In summary, Autistic Disorder appears in fact to be a group of disorders, one sub-group of which is Early Infantile Autism as originally described by Dr. Kanner. Onset can be from birth or symptoms can occur after a period of normal development. The etiology is organic, not psychologic, and the causes are apparently several, rather than a single one. Within Autistic Disorder as many as 10 percent of such individuals have savant syndrome. However savant syndrome can also occur in conditions other than Autistic Disorder, although not as frequently. Therefore not all autistic persons are savants, and not all savants are autistic.

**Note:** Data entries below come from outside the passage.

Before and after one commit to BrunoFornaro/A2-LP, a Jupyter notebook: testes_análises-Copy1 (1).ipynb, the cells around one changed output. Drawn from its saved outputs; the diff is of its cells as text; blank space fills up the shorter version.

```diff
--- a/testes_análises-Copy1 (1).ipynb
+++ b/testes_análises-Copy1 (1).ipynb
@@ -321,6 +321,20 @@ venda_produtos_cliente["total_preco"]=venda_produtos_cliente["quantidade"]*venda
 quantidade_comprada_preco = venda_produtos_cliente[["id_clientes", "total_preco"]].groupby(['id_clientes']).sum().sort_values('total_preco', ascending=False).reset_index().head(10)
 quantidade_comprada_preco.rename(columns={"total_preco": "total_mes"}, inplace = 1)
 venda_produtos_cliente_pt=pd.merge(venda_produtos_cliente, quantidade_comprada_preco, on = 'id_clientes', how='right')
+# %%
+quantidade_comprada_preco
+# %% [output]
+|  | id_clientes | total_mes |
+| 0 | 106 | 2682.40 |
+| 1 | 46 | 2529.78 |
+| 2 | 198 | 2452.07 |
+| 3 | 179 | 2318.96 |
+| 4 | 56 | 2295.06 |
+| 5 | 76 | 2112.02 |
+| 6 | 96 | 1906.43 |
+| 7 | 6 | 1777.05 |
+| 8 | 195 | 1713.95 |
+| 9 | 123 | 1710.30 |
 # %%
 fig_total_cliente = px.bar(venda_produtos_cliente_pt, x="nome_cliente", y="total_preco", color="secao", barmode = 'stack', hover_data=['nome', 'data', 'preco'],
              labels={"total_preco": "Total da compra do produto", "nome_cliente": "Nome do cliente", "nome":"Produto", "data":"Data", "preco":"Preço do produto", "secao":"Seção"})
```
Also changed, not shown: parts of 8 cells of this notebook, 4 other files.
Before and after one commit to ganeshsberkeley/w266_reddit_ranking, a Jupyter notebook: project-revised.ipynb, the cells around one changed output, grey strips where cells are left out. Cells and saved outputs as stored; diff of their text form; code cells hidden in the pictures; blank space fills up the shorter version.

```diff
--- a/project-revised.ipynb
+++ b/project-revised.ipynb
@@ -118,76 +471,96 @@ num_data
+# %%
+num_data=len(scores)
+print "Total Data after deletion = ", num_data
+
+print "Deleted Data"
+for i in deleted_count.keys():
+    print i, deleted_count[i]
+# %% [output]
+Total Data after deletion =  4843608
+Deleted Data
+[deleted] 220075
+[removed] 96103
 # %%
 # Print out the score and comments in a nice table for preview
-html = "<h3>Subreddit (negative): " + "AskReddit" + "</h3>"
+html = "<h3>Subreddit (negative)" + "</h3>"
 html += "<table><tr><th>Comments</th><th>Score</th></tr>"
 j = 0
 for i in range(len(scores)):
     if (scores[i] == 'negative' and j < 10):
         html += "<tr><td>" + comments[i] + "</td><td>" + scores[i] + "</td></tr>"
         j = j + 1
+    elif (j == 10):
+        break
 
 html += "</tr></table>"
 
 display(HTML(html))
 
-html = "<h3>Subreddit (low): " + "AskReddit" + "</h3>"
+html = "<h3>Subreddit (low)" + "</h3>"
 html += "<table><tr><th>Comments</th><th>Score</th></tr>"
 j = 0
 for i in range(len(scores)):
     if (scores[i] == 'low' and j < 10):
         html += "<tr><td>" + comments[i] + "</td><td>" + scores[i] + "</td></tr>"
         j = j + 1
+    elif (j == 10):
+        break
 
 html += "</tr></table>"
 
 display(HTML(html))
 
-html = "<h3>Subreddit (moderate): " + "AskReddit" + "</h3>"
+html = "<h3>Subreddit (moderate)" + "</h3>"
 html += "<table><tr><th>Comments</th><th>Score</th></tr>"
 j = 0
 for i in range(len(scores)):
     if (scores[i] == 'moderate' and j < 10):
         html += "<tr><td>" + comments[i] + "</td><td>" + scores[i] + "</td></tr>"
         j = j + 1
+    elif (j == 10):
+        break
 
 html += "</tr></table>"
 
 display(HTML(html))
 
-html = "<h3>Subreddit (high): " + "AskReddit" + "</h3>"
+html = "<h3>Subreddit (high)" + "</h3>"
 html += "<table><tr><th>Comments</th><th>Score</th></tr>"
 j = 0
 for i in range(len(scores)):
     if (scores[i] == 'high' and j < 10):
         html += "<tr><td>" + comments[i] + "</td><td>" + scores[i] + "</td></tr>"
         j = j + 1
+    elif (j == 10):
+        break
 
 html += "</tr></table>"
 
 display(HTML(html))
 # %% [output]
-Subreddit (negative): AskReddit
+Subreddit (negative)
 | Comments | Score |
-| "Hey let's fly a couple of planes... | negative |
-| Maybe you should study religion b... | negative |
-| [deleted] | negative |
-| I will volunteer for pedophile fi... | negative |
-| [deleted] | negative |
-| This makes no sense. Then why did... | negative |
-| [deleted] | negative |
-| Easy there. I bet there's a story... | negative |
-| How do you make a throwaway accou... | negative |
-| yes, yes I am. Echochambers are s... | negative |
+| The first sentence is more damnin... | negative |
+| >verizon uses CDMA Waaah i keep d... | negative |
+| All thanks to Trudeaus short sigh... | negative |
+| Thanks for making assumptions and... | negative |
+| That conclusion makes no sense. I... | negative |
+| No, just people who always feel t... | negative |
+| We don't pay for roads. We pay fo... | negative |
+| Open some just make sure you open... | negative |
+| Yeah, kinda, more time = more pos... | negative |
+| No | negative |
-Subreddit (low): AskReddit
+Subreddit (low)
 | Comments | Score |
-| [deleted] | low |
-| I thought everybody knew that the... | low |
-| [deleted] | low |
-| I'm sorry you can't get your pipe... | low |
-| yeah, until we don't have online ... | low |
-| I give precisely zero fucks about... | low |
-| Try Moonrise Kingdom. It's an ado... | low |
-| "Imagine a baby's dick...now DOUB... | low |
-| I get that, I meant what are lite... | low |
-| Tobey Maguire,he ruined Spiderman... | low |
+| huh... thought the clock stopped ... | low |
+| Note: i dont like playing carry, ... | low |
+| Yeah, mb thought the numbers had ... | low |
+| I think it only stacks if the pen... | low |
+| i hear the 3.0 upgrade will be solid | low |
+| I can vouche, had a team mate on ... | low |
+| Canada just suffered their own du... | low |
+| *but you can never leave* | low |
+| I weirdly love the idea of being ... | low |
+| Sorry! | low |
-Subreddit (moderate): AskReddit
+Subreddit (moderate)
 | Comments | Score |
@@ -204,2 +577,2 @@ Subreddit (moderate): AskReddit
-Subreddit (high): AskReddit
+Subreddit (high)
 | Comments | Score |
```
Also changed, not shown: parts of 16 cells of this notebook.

Update: The May 6, 2002 issue of TIME magazine has a special section entitled “The Secrets of Autism” providing in-depth articles on the apparent “explosion” in cases of Autism and Asperger’s being reported by some observers, in the United States generally and in the Silicon Valley particularly, and provides as well some detailed recent research findings regarding the several proposed causes of those disorders. It is a very informative and comprehensive update. By way of perspective, with respect to the sudden “explosion” of Autism and Asperger’s, however, this sentence is particularly important: “While many experts believe the increase is a by-product of a recent broadening of diagnostic criteria, others are convinced that the surge is at least in part real and of grave concern.” That dispute between a real increase in cases, or an apparent increase because of broadened criteria and better case finding, continues. With respect to the many causes explored in the article, this sentence provides a crucial perspective: “In the end, it is not merely possible, but likely, that scientists will discover multiple routes—some rare, some common; some purely genetic, some not – that lead to similar end points.”
As pointed out in the FAQ answer above, Autistic Disorder is best described as a GROUP of disorders, rather than a single condition, where the final common symptom and behavioral pathways result in a shared symptom complex with multiple etiologies. It is unlikely that “Autistic Disorder” springs from a single cause, just as “Mental Retardation,” as a disorder, for example, does not spring from one cause alone. Mental Retardation, while a condition different from Autistic Disorder, does provide another example of a circumstance in which shared traits and behaviors fuse into a final common symptom path, producing an overall symptom complex which stems from a variety of different causes (e.g. Down Syndrome; phenylketonuria(PKU); perinatal hypoxia; post-natal brain trauma etc.)